Head in the Sand 7: the rate of cyber insurance coverage is woefully low and some policies are inadequate, while many of the risk ratings on which many cyber insurance premiums are based are far too crude.
While new threats will continue to be found, like blockchain poisoning, much of the focus in cybersecurity remains on hackers, phishing, malware and ransomware, but in reality, the greatest threat is the insider one – the chance that one of your own staff could leak data either accidentally or maliciously. Until recently the law protected employers from being held liable for the illegal actions of their employees, but a recent ruling against Morrisons supermarket in the UK as changed this. Previously, organizations could not be held liable for criminal actions taken by their employees, but the Morrisons ruling means that the chain could be held vicariously liable and it now faces a huge potential payout to the 100,000 employees whose personal data was compromised when an internal auditor posted it online.
The judge in the Morrisons case accepted that this was a significant burden to bear, but suggested that it should be covered in future as part of an organisation’s business or cyber insurance. Obviously, this will result in increased premiums or further policy exclusions. The problem is that few business insurance policies cover cyber risks and not enough organisations have cyber insurance.
The cyber insurance sector is predicted to be a massive growth area as the range and scope of threats increases. This is in turn spawning a new set of businesses called cyber risk ratings agencies that seek to benchmark an organisation’s risk position by providing a risk rating that is meant to work in much the same way that credit ratings already work.
Most of these risk ratings agencies conduct remote tests of a firm’s externally facing endpoints for known vulnerabilities. However not only does this not give a picture of the internal security profile, but often a firm can outsource its web site to a marketing agency as well as outsourcing other elements of its infrastructure to other third parties, thereby making it hard to know who is running what and how.
The CTO at RedSeal has said that this kind of score “taken from the outside looking in, is similar to rating the fire risk to a building based on a photograph from across the street. You can, of course, establish some important things about the quality of a building from a photograph, but it’s no substitute for really being able to inspect it from the inside.”
Not only are cyber premiums often based on such crude metrics, but the extent of the cover varies widely. You need to be sure exactly what aspects any technical restitution will be covered and whether cover extends to regulatory fines and cyber litigation (from either customers or shareholders) and if it also extends to reputational protection and crisis management.
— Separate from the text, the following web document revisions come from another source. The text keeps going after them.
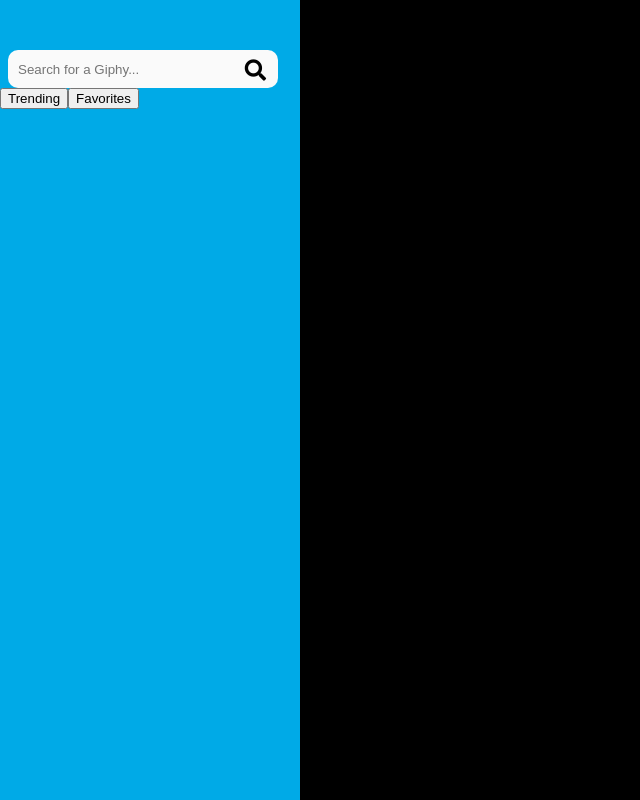
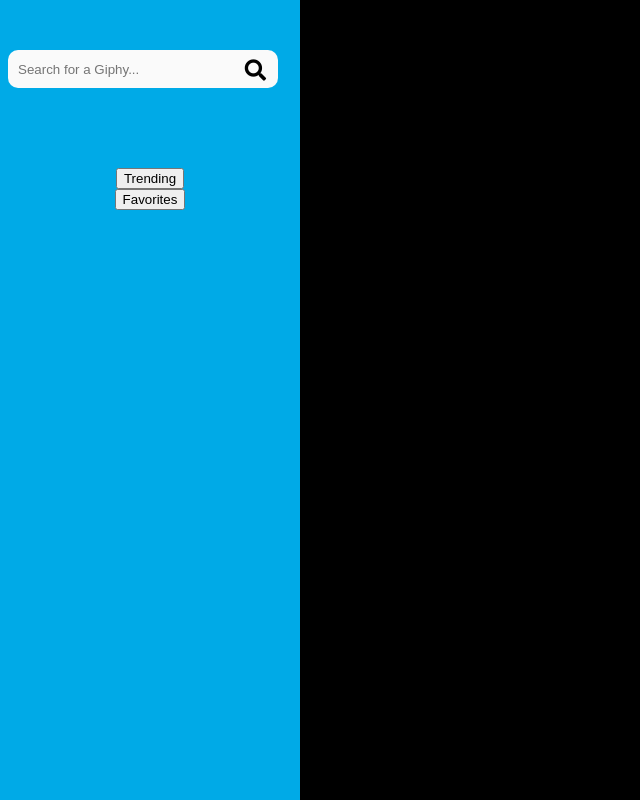
Before and after one commit to npartovi/GiphySearch, a React (Create React App) app: page / in a window 1280 px wide. Shown: the whole page, without its empty margins (0-640 px from the left). Built offline with nearby package versions, Linux system fonts and the light colour scheme; no server answers.

Commit message:
working on navbar buttons design

```diff
--- a/src/App.css
+++ b/src/App.css
@@ -240,3 +240,14 @@ i.fas.fa-search {
   right: 34px;
   top: 62px;
 }
+
+.links-bar-container {
+  display: flex;
+  flex-direction: column;
+  align-items: center;
+  margin-top: 80px;
+}
+
+.navButton {
+
+}
--- a/src/components/layout/NavBar.js
+++ b/src/components/layout/NavBar.js
@@ -22,8 +22,8 @@ class NavBar extends Component {
                         <SearchBar />
                     </div>
                     <div className="links-bar-container">
-                        <button onClick={this.renderTrending}>Trending</button>
-                        <button onClick={this.renderFavorites}>Favorites</button>
+                        <button className="trending navButton" onClick={this.renderTrending}>Trending</button>
+                        <button className="favorite navButton" onClick={this.renderFavorites}>Favorites</button>
                     </div>
                 </div>
             </nav>
```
Even assuming that organisations are already taking all taking whatever measured they can to protect their systems, it is a never-ending battle and nobody is ever 100% secure. Maybe one day cyber insurance will be mandatory, just as business insurance and car insurance are today.